Many countries will accelerate the adoption of industrial and import substitution policies despite possibly prolonging the worldwide reduction in trade, keeping poor countries in recession longer.

Industrial policies could include localization targets, such as setting advisory or mandatory domestic and international market shares to be held by local technology and production, or state funding for industry development – subsidies, tax breaks, government procurement favoring domestic suppliers, and governmental direction of foreign investment and technological imports.

In the longer term, such government interference does not bode well for the world trading system. It will favor large, rich countries able to extensively subsidize their industries, such as China, the U.S. and even the EU, and where enterprises can obtain the funds to accelerate the replacement of human workers with robots.

Additional trade conflicts between countries seem likely, particularly among the U.S., China and India, and within regional groupings such as the EU and the United States-Mexico-Canada Agreement signatories.

Weak businesses such as traditional department stores and smaller restaurants in the U.S. will disappear, and those that dominate, such as Amazon, Apple, Walmart and Huawei, will emerge from the pandemic stronger than ever. Many services, including educational services, will move even more rapidly toward delivering online. Inefficient manufacturers operating behind high tariff walls such as in India, Brazil and South Africa will find it even harder to compete.

A period of “economic Darwinism” may well follow. Of course, the accuracy of these depressing estimates is anyone’s guess, but it is virtually certain that most world economies will never be the same.

This article originally appeared in the South China Morning Post on April 21, 2020. 

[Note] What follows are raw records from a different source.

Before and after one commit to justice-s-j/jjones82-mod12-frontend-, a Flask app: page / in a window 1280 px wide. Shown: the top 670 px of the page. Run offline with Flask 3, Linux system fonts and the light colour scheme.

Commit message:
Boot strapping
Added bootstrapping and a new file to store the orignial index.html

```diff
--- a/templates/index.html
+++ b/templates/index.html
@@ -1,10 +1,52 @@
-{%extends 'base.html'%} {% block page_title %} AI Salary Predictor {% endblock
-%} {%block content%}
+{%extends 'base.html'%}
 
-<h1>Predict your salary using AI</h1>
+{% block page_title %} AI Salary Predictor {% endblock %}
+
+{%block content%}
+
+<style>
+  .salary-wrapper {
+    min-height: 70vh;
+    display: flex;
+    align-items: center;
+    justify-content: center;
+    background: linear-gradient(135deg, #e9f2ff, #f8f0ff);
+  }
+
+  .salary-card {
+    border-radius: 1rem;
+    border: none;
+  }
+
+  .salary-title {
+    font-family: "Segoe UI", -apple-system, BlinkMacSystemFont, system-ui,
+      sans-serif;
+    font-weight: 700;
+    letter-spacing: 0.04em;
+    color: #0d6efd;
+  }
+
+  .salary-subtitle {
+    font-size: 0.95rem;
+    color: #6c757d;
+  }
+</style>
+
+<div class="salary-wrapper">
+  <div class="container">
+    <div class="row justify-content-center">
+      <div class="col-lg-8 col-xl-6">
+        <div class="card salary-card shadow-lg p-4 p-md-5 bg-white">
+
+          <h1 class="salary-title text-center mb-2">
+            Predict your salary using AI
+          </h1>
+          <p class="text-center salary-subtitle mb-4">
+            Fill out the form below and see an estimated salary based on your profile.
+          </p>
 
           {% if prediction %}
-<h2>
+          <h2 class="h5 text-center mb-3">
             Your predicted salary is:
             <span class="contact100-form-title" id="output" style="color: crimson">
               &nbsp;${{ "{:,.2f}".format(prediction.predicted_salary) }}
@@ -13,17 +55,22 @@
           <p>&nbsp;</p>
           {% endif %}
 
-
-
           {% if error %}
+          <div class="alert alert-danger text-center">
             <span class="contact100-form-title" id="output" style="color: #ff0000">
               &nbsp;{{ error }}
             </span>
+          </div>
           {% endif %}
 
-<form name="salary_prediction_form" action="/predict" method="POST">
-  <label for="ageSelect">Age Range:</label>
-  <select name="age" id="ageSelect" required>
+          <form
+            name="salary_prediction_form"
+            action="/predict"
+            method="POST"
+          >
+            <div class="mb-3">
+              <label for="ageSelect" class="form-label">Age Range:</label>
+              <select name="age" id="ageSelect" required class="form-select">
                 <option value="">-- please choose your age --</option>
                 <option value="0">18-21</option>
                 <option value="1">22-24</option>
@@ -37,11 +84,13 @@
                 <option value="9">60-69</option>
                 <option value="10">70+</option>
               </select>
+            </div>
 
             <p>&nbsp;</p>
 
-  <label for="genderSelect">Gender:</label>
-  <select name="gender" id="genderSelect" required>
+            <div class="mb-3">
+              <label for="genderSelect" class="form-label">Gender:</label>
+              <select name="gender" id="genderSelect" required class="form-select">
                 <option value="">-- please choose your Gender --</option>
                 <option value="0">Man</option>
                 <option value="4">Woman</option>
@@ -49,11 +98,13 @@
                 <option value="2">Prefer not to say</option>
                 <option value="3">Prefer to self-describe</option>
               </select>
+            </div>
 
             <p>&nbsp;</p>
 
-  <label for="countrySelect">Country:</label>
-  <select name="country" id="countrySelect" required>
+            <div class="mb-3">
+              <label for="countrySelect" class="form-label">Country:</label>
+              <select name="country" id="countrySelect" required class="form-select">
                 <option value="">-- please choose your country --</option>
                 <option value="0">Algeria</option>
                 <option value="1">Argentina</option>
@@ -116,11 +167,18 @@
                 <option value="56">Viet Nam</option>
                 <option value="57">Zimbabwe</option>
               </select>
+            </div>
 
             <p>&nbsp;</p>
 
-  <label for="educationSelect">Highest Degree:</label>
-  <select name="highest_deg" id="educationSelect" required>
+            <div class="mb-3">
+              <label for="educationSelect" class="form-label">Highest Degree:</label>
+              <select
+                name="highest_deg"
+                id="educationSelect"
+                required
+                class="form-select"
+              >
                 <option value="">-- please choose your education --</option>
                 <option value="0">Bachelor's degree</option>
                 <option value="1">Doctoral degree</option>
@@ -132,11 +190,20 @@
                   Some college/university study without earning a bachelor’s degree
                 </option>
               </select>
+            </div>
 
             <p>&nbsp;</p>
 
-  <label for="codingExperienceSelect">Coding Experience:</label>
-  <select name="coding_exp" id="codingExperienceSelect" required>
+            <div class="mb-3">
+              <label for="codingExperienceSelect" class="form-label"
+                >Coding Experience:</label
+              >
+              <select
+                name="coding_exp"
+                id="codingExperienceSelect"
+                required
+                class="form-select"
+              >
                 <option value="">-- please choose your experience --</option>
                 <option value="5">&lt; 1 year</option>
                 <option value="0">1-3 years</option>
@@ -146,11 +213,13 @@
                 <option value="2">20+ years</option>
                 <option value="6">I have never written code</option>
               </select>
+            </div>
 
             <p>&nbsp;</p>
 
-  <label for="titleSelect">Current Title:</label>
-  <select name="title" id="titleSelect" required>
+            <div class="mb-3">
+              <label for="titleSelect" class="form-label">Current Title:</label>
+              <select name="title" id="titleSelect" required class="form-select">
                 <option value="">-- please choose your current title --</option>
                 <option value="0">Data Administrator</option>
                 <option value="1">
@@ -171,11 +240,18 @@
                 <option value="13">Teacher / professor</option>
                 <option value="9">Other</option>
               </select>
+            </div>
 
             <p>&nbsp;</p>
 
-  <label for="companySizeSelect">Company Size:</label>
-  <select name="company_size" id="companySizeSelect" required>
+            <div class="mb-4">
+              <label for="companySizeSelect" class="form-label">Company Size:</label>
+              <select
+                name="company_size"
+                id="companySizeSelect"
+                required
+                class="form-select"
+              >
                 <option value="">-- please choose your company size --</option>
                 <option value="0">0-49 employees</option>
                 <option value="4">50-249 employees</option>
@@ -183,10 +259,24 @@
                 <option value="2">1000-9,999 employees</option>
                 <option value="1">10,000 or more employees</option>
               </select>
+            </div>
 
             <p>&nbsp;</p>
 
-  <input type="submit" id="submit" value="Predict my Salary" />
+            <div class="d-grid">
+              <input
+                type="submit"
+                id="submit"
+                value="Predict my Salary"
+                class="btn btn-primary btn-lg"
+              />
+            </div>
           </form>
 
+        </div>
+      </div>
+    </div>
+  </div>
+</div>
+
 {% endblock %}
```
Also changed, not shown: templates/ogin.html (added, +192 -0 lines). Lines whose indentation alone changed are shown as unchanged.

David A. Gantz is the Will Clayton Fellow for Trade and International Economics at the Baker Institute’s Center for the United States and Mexico. He is also the Samuel M. Fegtly Professor Emeritus at the University of Arizona College of Law,

Bashar H. Malkawi is the director of knowledge at H.H. Dubai’s Ruler Court, Government of Dubai Legal Affairs Department, and was previously dean of the College of Law at University of Sharjah, UAE.